- 15 grams garlic (3 medium cloves, minced)
- 140 grams onion (1 small onion, minced)
- 650 grams tomato (cored and chopped)
- 2 tablespoons tomato paste
- 1 teaspoon salt
- 400 grams spaghetti
- flat-leaf parsley (minced for garnish)
- For the meatballs, fry the onions and garlic in olive oil until they're tender and starting to brown. Remove the pan from the heat and let them cool.
- In a large bowl, add the beef, pork, ricotta, egg, panko, Parmigiano-Reggiano, thyme, parsley, soy sauce, salt, fennel seeds, nutmeg, and pepper along with the caramelized onion mixture. Put some gloves on and use your hands to knead the mixture together until all the ingredients are evenly distributed and the meatball mixture is the consistency of bread dough.
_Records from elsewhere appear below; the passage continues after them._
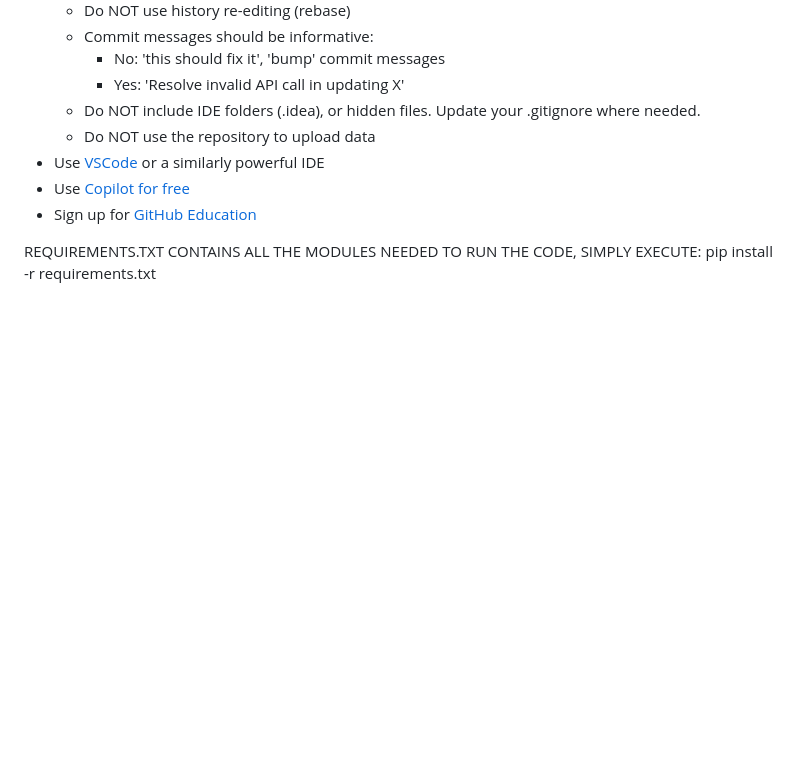
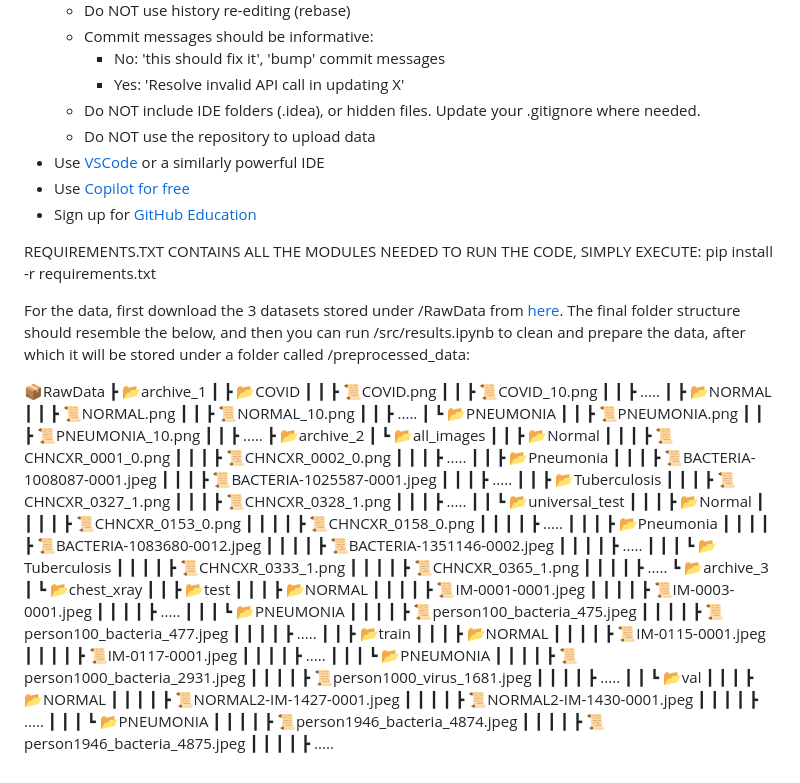
Before and after one commit to sfu-cmpt340/XRAY_CLASSIFIER, a Markdown page: README.md, the part around the change. Rendered like a GitHub page; blank space fills up the shorter version.

Commit message:
Edited README with dataset instructions

```diff
--- a/README.md
+++ b/README.md
@@ -100,3 +100,76 @@ Output will be saved in ...
 
 
 REQUIREMENTS.TXT CONTAINS ALL THE MODULES NEEDED TO RUN THE CODE, SIMPLY EXECUTE: pip install -r requirements.txt
+
+For the data, first download the 3 datasets stored under /RawData from [here](https://www.kaggle.com/datasets/c090ee268c931d0b423485dcc61f82b9befc4039236f33ea6155cb0fa4f127d8). The final folder structure should resemble the below, and then you can run /src/results.ipynb to clean and prepare the data, after which it will be stored under a folder called /preprocessed_data:
+
+📦RawData
+ ┣ 📂archive_1
+ ┃ ┣ 📂COVID
+ ┃ ┃ ┣ 📜COVID.png
+ ┃ ┃ ┣ 📜COVID_10.png
+ ┃ ┃ ┣  .....
+ ┃ ┣ 📂NORMAL
+ ┃ ┃ ┣ 📜NORMAL.png
+ ┃ ┃ ┣ 📜NORMAL_10.png
+ ┃ ┃ ┣  .....
+ ┃ ┗ 📂PNEUMONIA
+ ┃ ┃ ┣ 📜PNEUMONIA.png
+ ┃ ┃ ┣ 📜PNEUMONIA_10.png
+ ┃ ┃ ┣  .....
+ ┣ 📂archive_2
+ ┃ ┗ 📂all_images
+ ┃ ┃ ┣ 📂Normal
+ ┃ ┃ ┃ ┣ 📜CHNCXR_0001_0.png
+ ┃ ┃ ┃ ┣ 📜CHNCXR_0002_0.png
+ ┃ ┃ ┃ ┣  .....
+ ┃ ┃ ┣ 📂Pneumonia
+ ┃ ┃ ┃ ┣ 📜BACTERIA-1008087-0001.jpeg
+ ┃ ┃ ┃ ┣ 📜BACTERIA-1025587-0001.jpeg
+ ┃ ┃ ┃ ┣  .....
+ ┃ ┃ ┣ 📂Tuberculosis
+ ┃ ┃ ┃ ┣ 📜CHNCXR_0327_1.png
+ ┃ ┃ ┃ ┣ 📜CHNCXR_0328_1.png
+ ┃ ┃ ┃ ┣  .....
+ ┃ ┃ ┗ 📂universal_test
+ ┃ ┃ ┃ ┣ 📂Normal
+ ┃ ┃ ┃ ┃ ┣ 📜CHNCXR_0153_0.png
+ ┃ ┃ ┃ ┃ ┣ 📜CHNCXR_0158_0.png
+ ┃ ┃ ┃ ┃ ┣  .....
+ ┃ ┃ ┃ ┣ 📂Pneumonia
+ ┃ ┃ ┃ ┃ ┣ 📜BACTERIA-1083680-0012.jpeg
+ ┃ ┃ ┃ ┃ ┣ 📜BACTERIA-1351146-0002.jpeg
+ ┃ ┃ ┃ ┃ ┣  .....
+ ┃ ┃ ┃ ┗ 📂Tuberculosis
+ ┃ ┃ ┃ ┃ ┣ 📜CHNCXR_0333_1.png
+ ┃ ┃ ┃ ┃ ┣ 📜CHNCXR_0365_1.png
+ ┃ ┃ ┃ ┃ ┣  .....
+ ┗ 📂archive_3
+ ┃ ┗ 📂chest_xray
+ ┃ ┃ ┣ 📂test
+ ┃ ┃ ┃ ┣ 📂NORMAL
+ ┃ ┃ ┃ ┃ ┣ 📜IM-0001-0001.jpeg
+ ┃ ┃ ┃ ┃ ┣ 📜IM-0003-0001.jpeg
+ ┃ ┃ ┃ ┃ ┣  .....
+ ┃ ┃ ┃ ┗ 📂PNEUMONIA
+ ┃ ┃ ┃ ┃ ┣ 📜person100_bacteria_475.jpeg
+ ┃ ┃ ┃ ┃ ┣ 📜person100_bacteria_477.jpeg
+ ┃ ┃ ┃ ┃ ┣  .....
+ ┃ ┃ ┣ 📂train
+ ┃ ┃ ┃ ┣ 📂NORMAL
+ ┃ ┃ ┃ ┃ ┣ 📜IM-0115-0001.jpeg
+ ┃ ┃ ┃ ┃ ┣ 📜IM-0117-0001.jpeg
+ ┃ ┃ ┃ ┃ ┣  .....
+ ┃ ┃ ┃ ┗ 📂PNEUMONIA
+ ┃ ┃ ┃ ┃ ┣ 📜person1000_bacteria_2931.jpeg
+ ┃ ┃ ┃ ┃ ┣ 📜person1000_virus_1681.jpeg
+ ┃ ┃ ┃ ┃ ┣  .....
+ ┃ ┃ ┗ 📂val
+ ┃ ┃ ┃ ┣ 📂NORMAL
+ ┃ ┃ ┃ ┃ ┣ 📜NORMAL2-IM-1427-0001.jpeg
+ ┃ ┃ ┃ ┃ ┣ 📜NORMAL2-IM-1430-0001.jpeg
+ ┃ ┃ ┃ ┃ ┣  .....
+ ┃ ┃ ┃ ┗ 📂PNEUMONIA
+ ┃ ┃ ┃ ┃ ┣ 📜person1946_bacteria_4874.jpeg
+ ┃ ┃ ┃ ┃ ┣ 📜person1946_bacteria_4875.jpeg
+ ┃ ┃ ┃ ┃ ┣  .....
```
- Use your hands to roll the mixture into meatballs. I like to make about 16 balls that are about 2-inches in diameter.
- Heat a frying pan up over medium-high heat, then add 1 tablespoon of olive oil. Fry the meatballs in batches, gently rolling them around with tongs to maintain their shape until browned on all sides.
- Pour off all but 1 tablespoon of oil then sauté the garlic and onions until they are soft. The browned meat juices on the bottom of the pan are where the sauce get's its flavor, so be sure to scrape those up. Add the tomatoes, tomato paste, and salt and bring the mixture to a boil.
- Add the meatballs into the tomato sauce along with any collected juices. Turn the heat down to low and gently simmer until the sauce is thick and the meatballs are tender (about 15-20 minutes)
- Boil the spaghetti in salted water according to the package directions. Drain the pasta, then toss the pasta together with the sauce. Plate the spaghetti, then top each serving with meatballs, minced parsley, and parmesan cheese.